Instructions for the task> Only the lines below, from the one with "Before and after one commit to Jana-Marie/Otter-Iron, a" through the one with "Also changed, not shown: 1 other file.", are to be written out, exactly.

Input data>
== Segment start ==

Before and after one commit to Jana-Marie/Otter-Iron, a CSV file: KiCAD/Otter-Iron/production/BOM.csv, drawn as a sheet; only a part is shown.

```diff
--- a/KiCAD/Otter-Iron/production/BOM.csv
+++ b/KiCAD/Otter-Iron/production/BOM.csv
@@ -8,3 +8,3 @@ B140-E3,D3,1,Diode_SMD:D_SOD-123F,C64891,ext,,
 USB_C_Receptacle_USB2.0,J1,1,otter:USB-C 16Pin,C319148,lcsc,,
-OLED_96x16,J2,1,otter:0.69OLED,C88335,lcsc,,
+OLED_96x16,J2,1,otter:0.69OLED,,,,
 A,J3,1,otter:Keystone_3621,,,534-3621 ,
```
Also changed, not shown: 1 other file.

== Segment end ==
== Segment start ==

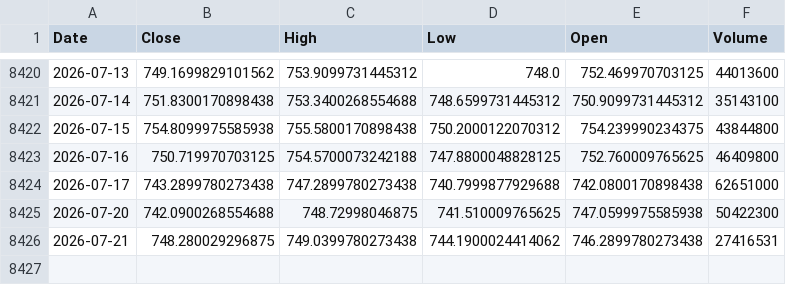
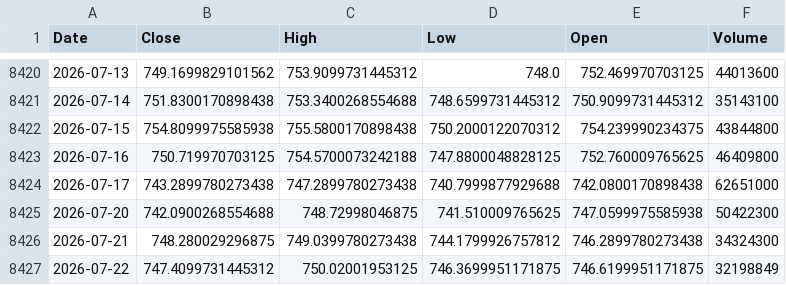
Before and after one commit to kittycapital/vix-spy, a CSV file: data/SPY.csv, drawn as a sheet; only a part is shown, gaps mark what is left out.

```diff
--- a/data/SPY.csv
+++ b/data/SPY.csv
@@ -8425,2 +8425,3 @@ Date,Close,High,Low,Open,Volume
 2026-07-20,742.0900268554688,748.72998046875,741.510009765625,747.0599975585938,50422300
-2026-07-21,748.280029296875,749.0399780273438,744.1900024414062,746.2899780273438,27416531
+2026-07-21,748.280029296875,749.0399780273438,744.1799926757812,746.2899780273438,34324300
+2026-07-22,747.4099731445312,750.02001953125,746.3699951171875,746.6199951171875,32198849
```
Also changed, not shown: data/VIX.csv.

== Segment end ==
== Segment start ==

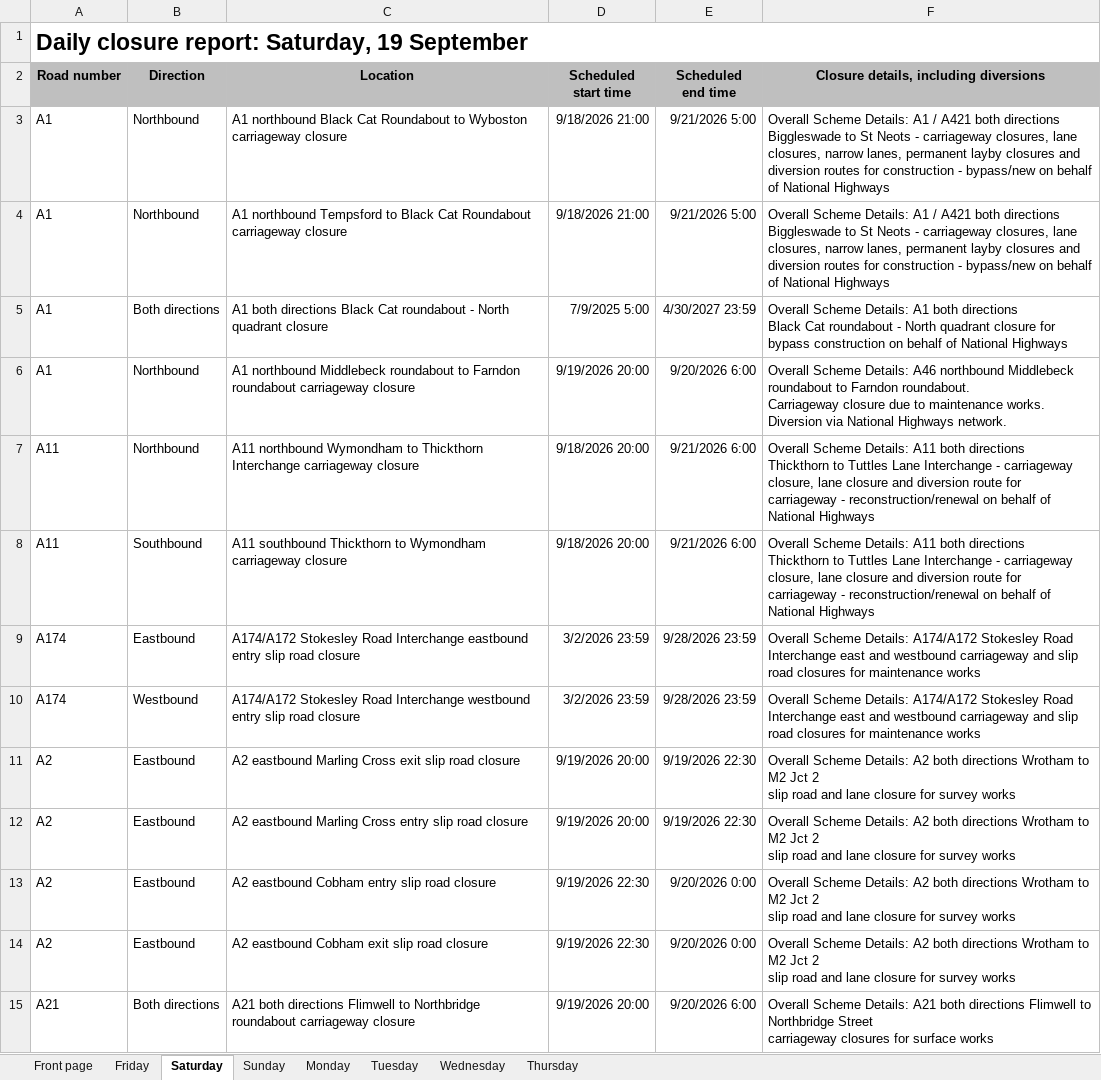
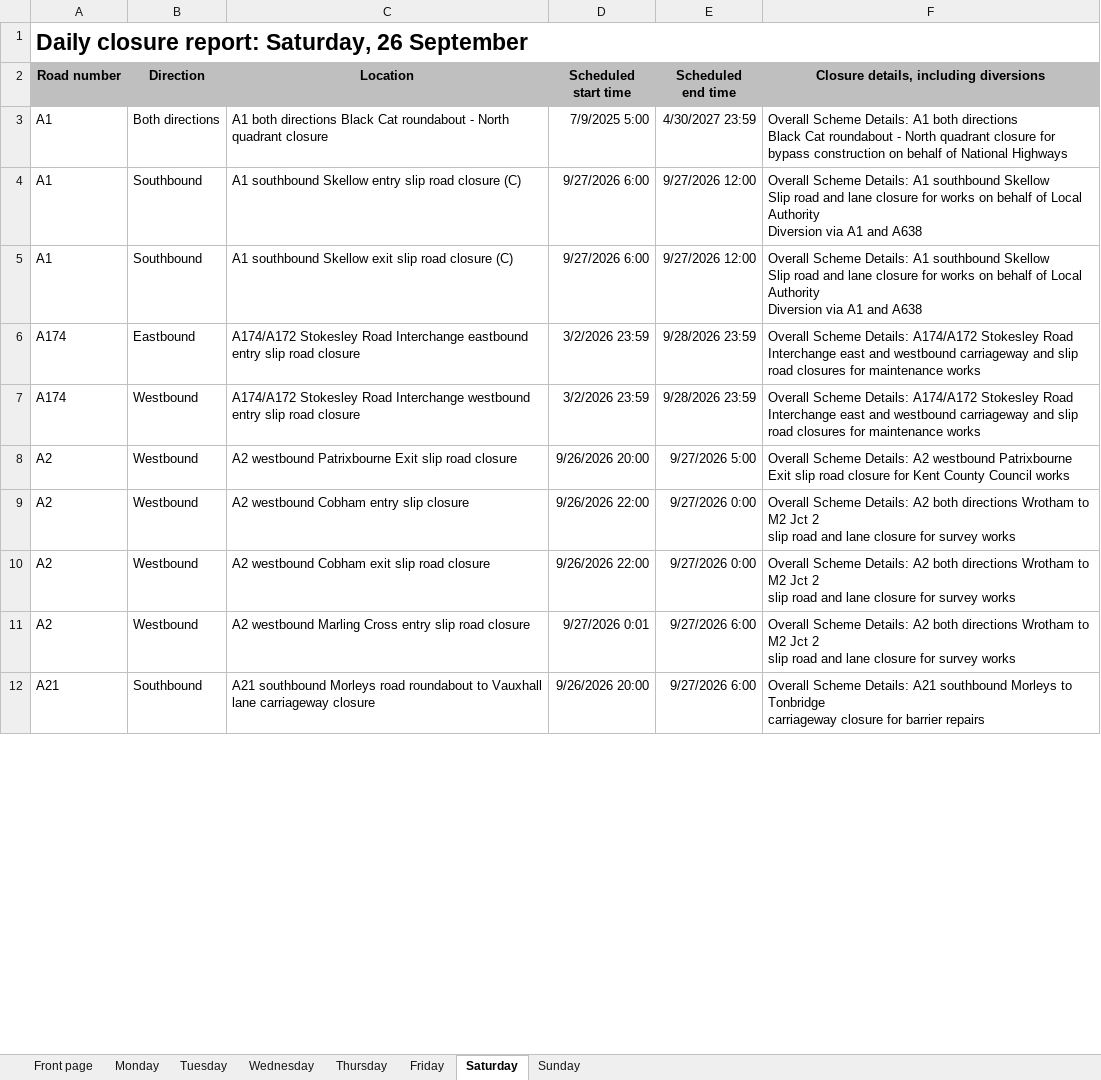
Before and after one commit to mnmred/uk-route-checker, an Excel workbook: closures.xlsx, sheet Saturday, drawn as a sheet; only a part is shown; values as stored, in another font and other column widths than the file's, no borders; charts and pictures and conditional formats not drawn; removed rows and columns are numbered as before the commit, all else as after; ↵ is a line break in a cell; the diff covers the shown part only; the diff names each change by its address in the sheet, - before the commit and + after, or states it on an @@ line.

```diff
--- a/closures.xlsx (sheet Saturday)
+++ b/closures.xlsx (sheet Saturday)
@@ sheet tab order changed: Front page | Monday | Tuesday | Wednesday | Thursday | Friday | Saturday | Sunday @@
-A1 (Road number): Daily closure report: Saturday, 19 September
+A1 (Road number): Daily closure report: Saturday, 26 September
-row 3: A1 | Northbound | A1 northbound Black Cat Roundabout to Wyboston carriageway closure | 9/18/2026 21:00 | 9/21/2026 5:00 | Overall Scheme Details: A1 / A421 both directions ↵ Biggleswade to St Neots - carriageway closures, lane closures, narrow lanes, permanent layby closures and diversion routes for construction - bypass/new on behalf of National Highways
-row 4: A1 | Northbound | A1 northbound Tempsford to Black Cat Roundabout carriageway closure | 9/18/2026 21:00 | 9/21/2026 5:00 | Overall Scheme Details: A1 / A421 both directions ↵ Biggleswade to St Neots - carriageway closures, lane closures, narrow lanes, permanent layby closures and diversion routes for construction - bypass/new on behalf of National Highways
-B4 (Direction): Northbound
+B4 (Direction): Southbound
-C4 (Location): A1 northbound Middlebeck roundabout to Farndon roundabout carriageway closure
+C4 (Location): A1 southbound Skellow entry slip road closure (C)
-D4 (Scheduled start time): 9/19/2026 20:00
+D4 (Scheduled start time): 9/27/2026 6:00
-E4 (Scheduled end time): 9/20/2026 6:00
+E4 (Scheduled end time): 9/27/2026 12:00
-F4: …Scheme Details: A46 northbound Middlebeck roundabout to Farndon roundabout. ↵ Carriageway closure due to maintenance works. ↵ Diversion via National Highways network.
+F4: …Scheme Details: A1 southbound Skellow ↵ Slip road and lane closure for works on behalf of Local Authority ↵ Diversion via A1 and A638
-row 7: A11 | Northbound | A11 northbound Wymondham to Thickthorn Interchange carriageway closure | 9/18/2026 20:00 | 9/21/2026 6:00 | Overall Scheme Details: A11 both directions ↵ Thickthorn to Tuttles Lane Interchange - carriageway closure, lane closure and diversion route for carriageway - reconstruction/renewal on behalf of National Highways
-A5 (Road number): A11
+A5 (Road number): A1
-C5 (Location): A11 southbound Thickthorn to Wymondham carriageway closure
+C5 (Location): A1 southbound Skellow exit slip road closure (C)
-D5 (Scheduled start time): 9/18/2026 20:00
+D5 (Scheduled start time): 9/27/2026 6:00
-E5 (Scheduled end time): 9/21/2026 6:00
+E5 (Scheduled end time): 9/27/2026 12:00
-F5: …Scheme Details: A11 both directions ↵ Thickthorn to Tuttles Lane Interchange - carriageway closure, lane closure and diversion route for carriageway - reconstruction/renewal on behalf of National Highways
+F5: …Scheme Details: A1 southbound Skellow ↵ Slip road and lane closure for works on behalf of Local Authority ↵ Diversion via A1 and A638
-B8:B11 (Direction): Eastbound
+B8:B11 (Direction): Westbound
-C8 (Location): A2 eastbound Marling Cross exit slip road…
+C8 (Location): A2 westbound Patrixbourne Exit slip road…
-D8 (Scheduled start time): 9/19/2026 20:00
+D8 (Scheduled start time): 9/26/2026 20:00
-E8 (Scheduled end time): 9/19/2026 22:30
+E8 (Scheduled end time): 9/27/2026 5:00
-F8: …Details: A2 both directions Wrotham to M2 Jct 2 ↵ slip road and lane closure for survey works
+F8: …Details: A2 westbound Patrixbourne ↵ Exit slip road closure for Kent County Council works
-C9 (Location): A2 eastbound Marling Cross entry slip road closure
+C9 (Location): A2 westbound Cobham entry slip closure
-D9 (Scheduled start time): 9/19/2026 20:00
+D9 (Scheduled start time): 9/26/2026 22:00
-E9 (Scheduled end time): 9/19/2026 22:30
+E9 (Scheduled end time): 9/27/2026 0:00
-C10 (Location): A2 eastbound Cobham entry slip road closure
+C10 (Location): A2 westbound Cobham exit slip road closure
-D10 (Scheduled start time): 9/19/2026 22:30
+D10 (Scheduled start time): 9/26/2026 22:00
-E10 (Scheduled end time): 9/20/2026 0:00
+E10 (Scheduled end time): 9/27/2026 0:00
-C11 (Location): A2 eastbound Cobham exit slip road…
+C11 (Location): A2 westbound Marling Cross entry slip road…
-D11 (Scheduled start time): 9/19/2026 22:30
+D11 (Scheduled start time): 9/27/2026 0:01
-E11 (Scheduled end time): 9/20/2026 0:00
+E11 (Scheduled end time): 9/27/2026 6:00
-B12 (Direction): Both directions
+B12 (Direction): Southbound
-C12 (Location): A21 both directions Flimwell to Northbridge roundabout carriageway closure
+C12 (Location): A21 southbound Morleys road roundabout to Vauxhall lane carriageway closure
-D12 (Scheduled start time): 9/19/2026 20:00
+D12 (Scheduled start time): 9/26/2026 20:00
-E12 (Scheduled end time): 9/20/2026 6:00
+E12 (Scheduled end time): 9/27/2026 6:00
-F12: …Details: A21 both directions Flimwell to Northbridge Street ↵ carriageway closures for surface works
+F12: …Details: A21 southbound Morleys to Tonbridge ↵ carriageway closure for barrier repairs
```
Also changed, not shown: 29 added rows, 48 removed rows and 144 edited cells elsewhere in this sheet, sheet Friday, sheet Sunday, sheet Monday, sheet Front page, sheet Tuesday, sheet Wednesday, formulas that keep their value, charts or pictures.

== Segment end ==

Exercise result>
Before and after one commit to Jana-Marie/Otter-Iron, a CSV file: KiCAD/Otter-Iron/production/BOM.csv, drawn as a sheet; only a part is shown.

```diff
--- a/KiCAD/Otter-Iron/production/BOM.csv
+++ b/KiCAD/Otter-Iron/production/BOM.csv
@@ -8,3 +8,3 @@ B140-E3,D3,1,Diode_SMD:D_SOD-123F,C64891,ext,,
 USB_C_Receptacle_USB2.0,J1,1,otter:USB-C 16Pin,C319148,lcsc,,
-OLED_96x16,J2,1,otter:0.69OLED,C88335,lcsc,,
+OLED_96x16,J2,1,otter:0.69OLED,,,,
 A,J3,1,otter:Keystone_3621,,,534-3621 ,
```
Also changed, not shown: 1 other file.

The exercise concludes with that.